Could Cryptocurrency Signal a New Era of Cannabis Banking?

Could Cryptocurrency Signal a New Era of Cannabis Banking?

It seems like the ups and downs of cryptocurrency have been grabbing headlines for months. While the unpredictability of this new, decentralized currency has prompted many to be skeptical, Bitcoin and the like have piqued the interest of cannabis business owners worldwide.

Without getting into all the technical details, cryptocurrencies are peer-to-peer virtual money. That means no bank has to approve transactions between people. And the blockchain technology upon which cryptocurrencies are built is inherently secure. Sure, you can’t physically pull a bitcoin or other cryptocurrency out of your pocket to pay for something at the grocery store, but that doesn’t mean they are worthless.

There are more than 1,000 different cryptocurrencies active worldwide and — as of December 2018 — their collective value totaled more than $500 billion. The number of currencies available may continue to grow, but the gist remains crypto represents a secure — albeit unpredictable — way to invest and exchange money.

Taking Canna-banking to the Next Level

So, what can crypto do for the cannabis industry? Understanding the benefits of virtual currency for the growing business of bud starts with investigating the barriers traditional banks present to legal cannabis companies.

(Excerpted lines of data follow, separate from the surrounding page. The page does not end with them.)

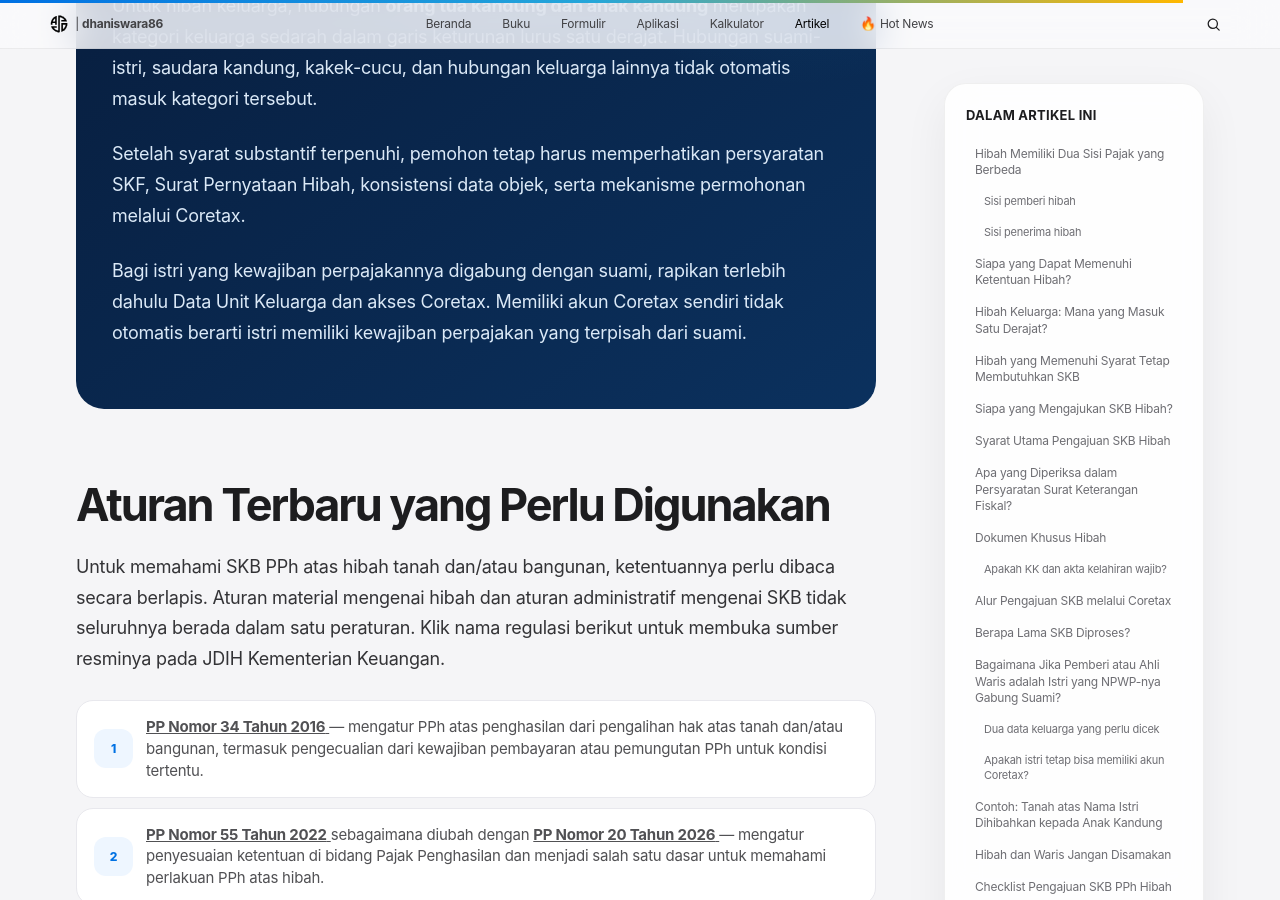
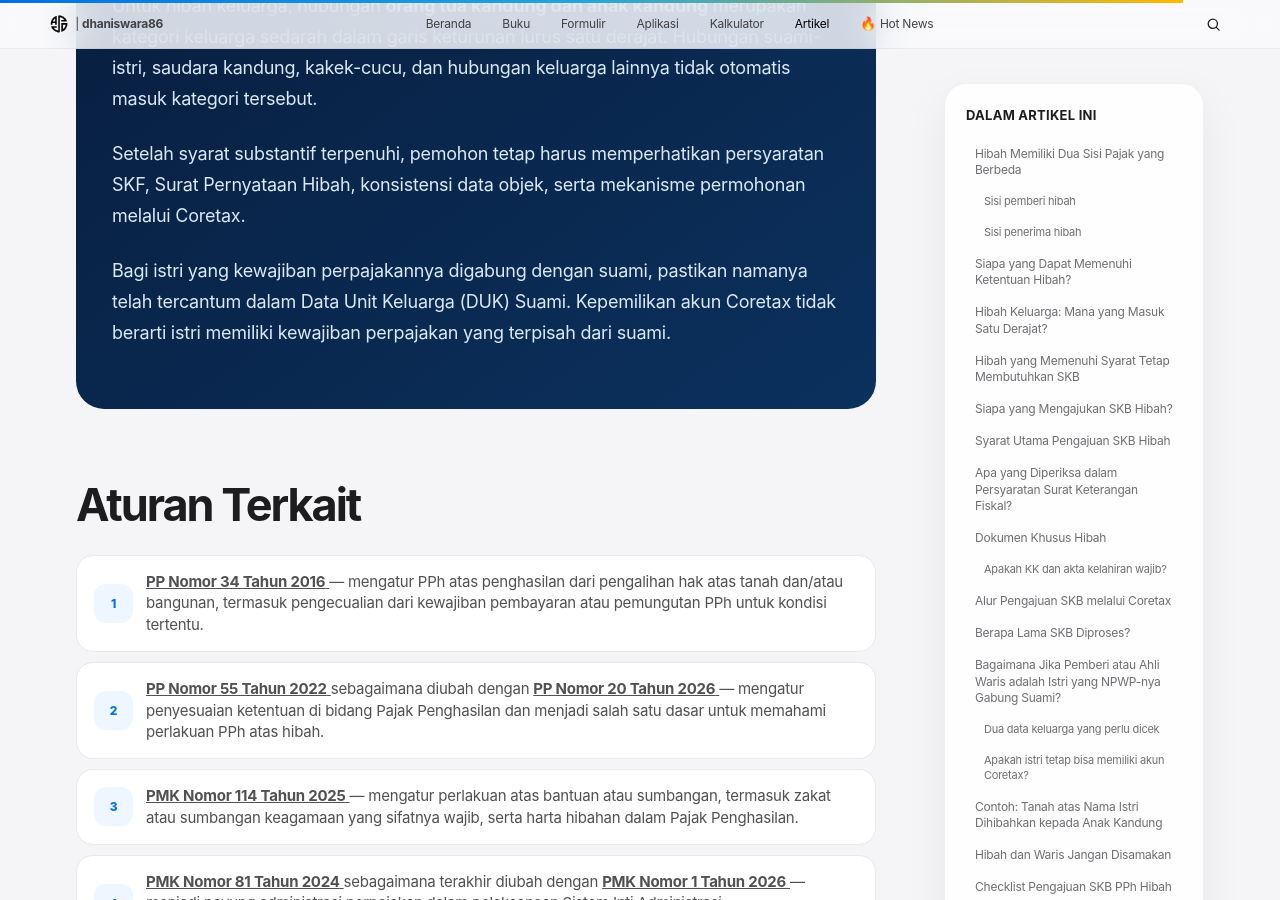
Before and after one commit to dhaniswara86/dhaniswara86.github.io, a Jekyll site: the page built from _artikel/skb-hibah-tanah-bangunan-coretax.md, in a window 1280 px wide and 900 px high, scrolled down 14593 px. Built offline with Jekyll 4.4.1, drawn with Linux system fonts in a browser that asks for light colours; some of the changed text lies outside the part shown.

Commit message:
Update Coretax instructions and section headings

```diff
--- a/_artikel/skb-hibah-tanah-bangunan-coretax.md
+++ b/_artikel/skb-hibah-tanah-bangunan-coretax.md
@@ -957,23 +957,15 @@ custom_css:
   </p>
 
   <p>
-    Bagi istri yang kewajiban perpajakannya digabung dengan suami, rapikan
-    terlebih dahulu Data Unit Keluarga dan akses Coretax. Memiliki akun Coretax
-    sendiri tidak otomatis berarti istri memiliki kewajiban perpajakan yang
+    Bagi istri yang kewajiban perpajakannya digabung dengan suami, pastikan namanya
+    telah tercantum dalam Data Unit Keluarga (DUK) Suami. Kepemilikan akun Coretax
+    tidak berarti istri memiliki kewajiban perpajakan yang
     terpisah dari suami.
   </p>
 </section>
 
 <section id="aturan-terbaru">
-  <h2>Aturan Terbaru yang Perlu Digunakan</h2>
-
-  <p>
-    Untuk memahami SKB PPh atas hibah tanah dan/atau bangunan, ketentuannya
-    perlu dibaca secara berlapis. Aturan material mengenai hibah dan aturan
-    administratif mengenai SKB tidak seluruhnya berada dalam satu peraturan.
-    Klik nama regulasi berikut untuk membuka sumber resminya pada JDIH
-    Kementerian Keuangan.
-  </p>
+  <h2>Aturan Terkait</h2>
 
   <div class="jk-legal-basis">
 
```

Traditional banks bring along traditional standards and regulations. More specifically, they have hundreds of years of regulatory standards written to prevent money laundering and fraud. For cannabis business owners, any transaction related to marijuana must be identified as a suspicious activity — even in states where cannabis is legal — and a separate set of reports has to be filed when tax revenue is deposited in a state’s bank account. It’s confusing and, long story short, it means the IRS tends to flag decriminalized states as potential money launderers.

Looking at blockchain technology, which is totally secure, could show the validity of marijuana transactions at the state level, thus preventing any unnecessary red flags for fraud. While still in very early stages, blockchain and cryptocurrency could be the next big step toward legitimizing cannabis banking at the state and federal level.